**Supplied records**
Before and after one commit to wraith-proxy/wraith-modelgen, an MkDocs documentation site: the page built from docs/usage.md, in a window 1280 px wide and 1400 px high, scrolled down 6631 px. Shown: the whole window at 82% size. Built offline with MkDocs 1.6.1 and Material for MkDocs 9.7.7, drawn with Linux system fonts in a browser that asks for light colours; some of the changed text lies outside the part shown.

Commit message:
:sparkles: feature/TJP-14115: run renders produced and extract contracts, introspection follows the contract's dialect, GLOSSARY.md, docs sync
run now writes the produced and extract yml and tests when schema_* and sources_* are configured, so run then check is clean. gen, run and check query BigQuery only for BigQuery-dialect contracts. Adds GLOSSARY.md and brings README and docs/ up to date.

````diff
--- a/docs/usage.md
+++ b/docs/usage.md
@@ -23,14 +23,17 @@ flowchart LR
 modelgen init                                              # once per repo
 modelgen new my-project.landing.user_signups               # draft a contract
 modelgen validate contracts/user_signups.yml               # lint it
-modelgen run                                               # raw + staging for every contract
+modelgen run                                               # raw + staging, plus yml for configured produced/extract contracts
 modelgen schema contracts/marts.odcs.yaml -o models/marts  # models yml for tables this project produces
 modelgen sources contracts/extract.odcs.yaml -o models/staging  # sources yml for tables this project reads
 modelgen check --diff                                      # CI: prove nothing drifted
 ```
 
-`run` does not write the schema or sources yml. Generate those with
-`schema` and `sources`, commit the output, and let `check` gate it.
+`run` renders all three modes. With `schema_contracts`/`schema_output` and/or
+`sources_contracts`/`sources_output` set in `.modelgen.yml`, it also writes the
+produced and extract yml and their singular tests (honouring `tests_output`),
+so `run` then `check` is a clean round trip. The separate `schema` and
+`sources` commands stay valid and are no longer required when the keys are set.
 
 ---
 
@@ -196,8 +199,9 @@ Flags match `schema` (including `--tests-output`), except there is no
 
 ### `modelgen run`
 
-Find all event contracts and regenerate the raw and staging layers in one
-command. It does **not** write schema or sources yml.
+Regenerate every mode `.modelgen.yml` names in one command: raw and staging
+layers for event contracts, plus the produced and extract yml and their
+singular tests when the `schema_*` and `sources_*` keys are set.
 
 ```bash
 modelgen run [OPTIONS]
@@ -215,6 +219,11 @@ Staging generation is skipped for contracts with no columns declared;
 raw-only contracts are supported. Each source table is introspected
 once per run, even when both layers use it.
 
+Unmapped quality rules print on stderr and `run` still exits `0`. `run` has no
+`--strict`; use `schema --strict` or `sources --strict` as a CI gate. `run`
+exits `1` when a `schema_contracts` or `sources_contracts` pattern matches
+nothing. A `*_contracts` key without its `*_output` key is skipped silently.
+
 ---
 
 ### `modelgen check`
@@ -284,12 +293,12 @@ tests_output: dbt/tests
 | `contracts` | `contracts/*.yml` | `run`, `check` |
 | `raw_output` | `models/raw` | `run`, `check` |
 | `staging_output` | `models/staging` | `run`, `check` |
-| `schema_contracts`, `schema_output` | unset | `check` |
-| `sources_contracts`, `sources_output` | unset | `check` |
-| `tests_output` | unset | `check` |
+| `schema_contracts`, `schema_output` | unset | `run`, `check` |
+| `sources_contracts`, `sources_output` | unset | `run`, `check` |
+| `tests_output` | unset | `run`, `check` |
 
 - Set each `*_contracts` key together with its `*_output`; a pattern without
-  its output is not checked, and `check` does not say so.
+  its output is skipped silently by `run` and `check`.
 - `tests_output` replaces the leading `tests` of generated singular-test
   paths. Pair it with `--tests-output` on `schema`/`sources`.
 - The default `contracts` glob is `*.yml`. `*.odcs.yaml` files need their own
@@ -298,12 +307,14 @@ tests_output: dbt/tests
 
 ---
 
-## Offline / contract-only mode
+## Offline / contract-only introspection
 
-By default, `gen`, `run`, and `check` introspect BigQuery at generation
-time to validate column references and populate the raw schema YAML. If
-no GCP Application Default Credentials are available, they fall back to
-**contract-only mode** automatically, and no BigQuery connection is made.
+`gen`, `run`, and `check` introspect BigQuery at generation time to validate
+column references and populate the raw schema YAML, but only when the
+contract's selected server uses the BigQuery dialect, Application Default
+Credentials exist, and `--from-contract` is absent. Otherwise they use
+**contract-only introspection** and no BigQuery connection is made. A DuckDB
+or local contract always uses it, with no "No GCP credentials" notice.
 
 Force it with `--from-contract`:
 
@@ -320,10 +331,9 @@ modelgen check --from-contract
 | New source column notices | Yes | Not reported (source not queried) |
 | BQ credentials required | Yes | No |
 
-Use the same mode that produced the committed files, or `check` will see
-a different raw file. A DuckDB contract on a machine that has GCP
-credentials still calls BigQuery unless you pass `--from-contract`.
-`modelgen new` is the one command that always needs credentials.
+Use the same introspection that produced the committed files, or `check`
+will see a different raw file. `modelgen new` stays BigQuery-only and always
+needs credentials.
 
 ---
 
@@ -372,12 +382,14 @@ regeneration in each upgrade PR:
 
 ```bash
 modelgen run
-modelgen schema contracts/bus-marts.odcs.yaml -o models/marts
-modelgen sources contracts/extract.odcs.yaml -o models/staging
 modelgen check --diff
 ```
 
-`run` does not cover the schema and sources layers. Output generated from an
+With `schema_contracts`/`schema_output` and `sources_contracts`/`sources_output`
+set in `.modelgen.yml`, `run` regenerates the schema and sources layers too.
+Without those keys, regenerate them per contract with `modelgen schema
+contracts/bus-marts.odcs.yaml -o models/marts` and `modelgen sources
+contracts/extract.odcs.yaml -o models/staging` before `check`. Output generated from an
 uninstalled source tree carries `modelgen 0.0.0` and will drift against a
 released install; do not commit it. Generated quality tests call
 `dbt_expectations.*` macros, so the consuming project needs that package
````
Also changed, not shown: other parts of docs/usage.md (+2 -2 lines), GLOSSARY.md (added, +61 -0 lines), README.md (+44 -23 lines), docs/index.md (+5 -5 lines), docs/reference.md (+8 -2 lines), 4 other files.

**Assignment**
Scan the records above for the string "layers", and copy every line where it turns up.

**Task solution**
-Find all event contracts and regenerate the raw and staging layers in one
+layers for event contracts, plus the produced and extract yml and their
 once per run, even when both layers use it.
-`run` does not cover the schema and sources layers. Output generated from an
+set in `.modelgen.yml`, `run` regenerates the schema and sources layers too.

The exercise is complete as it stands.